The next test for Latino political power will be in Boston, home for more than 36,000 Latinos, or 6.4 percent of the city’s population. One analysis the Phoenix obtained estimates that 7520 Latinos voted in the 1982 Democratic primary in Boston, where Dukakis beat King by about 5600 votes. Assuming Boston’s Latinos voted as a bloc, they produced enough votes to put the city in Dukakis’s column. Those numbers are important to Felix Arroyo, now planning his second shot at the school committee. Two years ago, with less than $10,000 and fewer than 10 active workers, he finished seventh out of 10 candidates running for five seats. He got 27,000 votes.
Some important changes have taken place since then. Boston voters this year will elect school committee members and city councilors both citywide and from districts (each body will have 13 members, nine elected from the newly created districts and four at-large.) Latinos, complaining that the district lines split up all heavy concentrations of Latino voters, have challenged the districting in court.

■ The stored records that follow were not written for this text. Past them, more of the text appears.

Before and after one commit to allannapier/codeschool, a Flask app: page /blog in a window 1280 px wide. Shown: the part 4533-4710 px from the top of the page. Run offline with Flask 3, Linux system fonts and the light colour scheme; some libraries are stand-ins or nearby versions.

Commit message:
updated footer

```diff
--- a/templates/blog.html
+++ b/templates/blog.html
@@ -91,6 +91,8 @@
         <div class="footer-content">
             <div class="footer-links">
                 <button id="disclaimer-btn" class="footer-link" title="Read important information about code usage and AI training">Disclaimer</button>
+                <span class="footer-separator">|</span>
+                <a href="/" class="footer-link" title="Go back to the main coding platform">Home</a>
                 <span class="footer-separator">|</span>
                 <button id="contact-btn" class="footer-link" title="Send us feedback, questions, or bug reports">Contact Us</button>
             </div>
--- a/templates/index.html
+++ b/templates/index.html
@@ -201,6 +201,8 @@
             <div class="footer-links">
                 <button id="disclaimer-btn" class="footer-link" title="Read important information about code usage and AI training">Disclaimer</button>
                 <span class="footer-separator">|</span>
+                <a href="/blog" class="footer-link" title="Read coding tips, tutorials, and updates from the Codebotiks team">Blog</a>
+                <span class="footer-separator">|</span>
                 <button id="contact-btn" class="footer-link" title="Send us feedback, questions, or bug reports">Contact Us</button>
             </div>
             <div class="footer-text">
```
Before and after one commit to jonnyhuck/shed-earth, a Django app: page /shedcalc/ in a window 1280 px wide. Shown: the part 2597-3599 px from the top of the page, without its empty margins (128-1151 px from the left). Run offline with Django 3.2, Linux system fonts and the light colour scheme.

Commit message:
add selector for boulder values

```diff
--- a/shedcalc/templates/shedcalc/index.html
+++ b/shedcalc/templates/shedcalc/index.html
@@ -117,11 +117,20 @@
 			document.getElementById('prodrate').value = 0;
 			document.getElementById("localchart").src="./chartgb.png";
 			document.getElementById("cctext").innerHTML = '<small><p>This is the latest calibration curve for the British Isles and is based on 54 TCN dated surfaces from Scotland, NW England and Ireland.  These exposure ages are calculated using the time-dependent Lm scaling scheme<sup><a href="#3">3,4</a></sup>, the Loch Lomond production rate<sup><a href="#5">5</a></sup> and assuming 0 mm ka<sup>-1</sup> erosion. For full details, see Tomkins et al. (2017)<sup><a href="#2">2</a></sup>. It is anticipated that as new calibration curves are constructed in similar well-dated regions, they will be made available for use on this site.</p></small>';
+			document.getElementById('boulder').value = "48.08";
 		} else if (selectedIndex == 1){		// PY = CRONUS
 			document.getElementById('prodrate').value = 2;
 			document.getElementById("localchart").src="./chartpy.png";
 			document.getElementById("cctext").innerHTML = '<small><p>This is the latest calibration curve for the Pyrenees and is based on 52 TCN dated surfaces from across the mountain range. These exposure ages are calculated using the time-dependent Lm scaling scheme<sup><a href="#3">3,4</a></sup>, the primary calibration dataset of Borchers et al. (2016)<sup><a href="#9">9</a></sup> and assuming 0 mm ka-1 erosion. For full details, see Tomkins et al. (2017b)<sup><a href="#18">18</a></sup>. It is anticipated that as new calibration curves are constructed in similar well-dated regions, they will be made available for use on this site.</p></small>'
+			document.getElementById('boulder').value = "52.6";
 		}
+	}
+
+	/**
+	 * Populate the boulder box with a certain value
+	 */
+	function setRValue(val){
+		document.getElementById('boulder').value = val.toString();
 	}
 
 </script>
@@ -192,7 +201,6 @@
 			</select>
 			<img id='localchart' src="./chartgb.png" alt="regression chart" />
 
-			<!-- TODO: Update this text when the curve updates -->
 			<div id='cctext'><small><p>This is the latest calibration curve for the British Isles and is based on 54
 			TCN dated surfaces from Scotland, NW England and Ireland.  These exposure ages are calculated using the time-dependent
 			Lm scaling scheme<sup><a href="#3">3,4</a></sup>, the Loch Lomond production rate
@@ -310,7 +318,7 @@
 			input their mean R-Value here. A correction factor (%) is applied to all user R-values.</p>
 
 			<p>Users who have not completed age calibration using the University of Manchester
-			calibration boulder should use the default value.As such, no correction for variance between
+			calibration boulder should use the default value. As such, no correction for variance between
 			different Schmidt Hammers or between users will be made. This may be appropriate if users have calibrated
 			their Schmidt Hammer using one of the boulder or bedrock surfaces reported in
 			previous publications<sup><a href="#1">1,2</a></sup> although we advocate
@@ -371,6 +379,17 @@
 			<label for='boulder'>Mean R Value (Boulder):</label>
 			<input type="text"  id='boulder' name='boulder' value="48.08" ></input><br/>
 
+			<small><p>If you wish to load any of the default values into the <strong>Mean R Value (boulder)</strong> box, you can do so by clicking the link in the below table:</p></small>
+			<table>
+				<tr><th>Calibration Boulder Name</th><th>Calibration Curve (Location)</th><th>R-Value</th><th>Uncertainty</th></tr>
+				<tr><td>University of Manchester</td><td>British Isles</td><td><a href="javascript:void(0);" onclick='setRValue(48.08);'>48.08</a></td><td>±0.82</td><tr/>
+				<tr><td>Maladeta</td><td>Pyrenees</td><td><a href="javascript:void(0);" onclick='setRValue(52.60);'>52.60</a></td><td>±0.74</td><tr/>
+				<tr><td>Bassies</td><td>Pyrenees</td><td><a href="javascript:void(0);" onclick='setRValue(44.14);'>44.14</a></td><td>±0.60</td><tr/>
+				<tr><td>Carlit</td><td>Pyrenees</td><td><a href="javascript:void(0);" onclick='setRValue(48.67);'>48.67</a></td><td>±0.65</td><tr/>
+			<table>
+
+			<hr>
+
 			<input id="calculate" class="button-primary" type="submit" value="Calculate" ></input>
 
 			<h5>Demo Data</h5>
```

Arroyo will run citywide again, but this time with one fewer at-large seat available.
On the other hand, Arroyo is building a campaign organization. Alex Rodriguez is his finance chairman. Arroyo has named a campaign manager and four area coordinators: one to handle the black vote; one for Latinos; one for the “progressive” political areas (such as the Back Bay and parts of Jamaica Plain); and one to persuade people in Southie, Charlestown, and Dorchester that Arroyo is not a devil. The candidate hopes to have captains in all the city’s 22 wards, and to have the precinct workers under them. Arroyo is banking not only on some 7500 Latino votes, but also on the theory that Boston is not quite the insular city of warring tribes that it was years ago. “I believe,” he says, “that in Boston we have reached a point where color and origin are less important than the questions, ‘Can I trust that person?’ and ‘Is he going to do what we want?’”
It will work to Arroyo’s benefit if the increasing numbers of middle-class white voters don’t care whether he’s Irish or Puerto Rican. The Latinos certainly will care and vote accordingly, for they have not been here long enough to forget where they came from. They liked it when Dukakis spoke in Spanish. They liked voting for Arroyo two years ago. They liked voting for Carmen Pola, a candidate for state rep who three years ago lost to the incumbent, Kevin Fitzgerald, by only 403 votes. That race, symbolically, was in the Mission Hill section of Roxbury, the very same Irish power base that beat Alex Rodriguez in 1968. Maria Sanchez—who has worked to get that vote out in Mission Hill for Pola, for Arroyo, for Kennedy and Dukakis—says Kevin Fitz is a very fine pol, that he has been very attentive the last couple of years to the needs of his Latino constituents.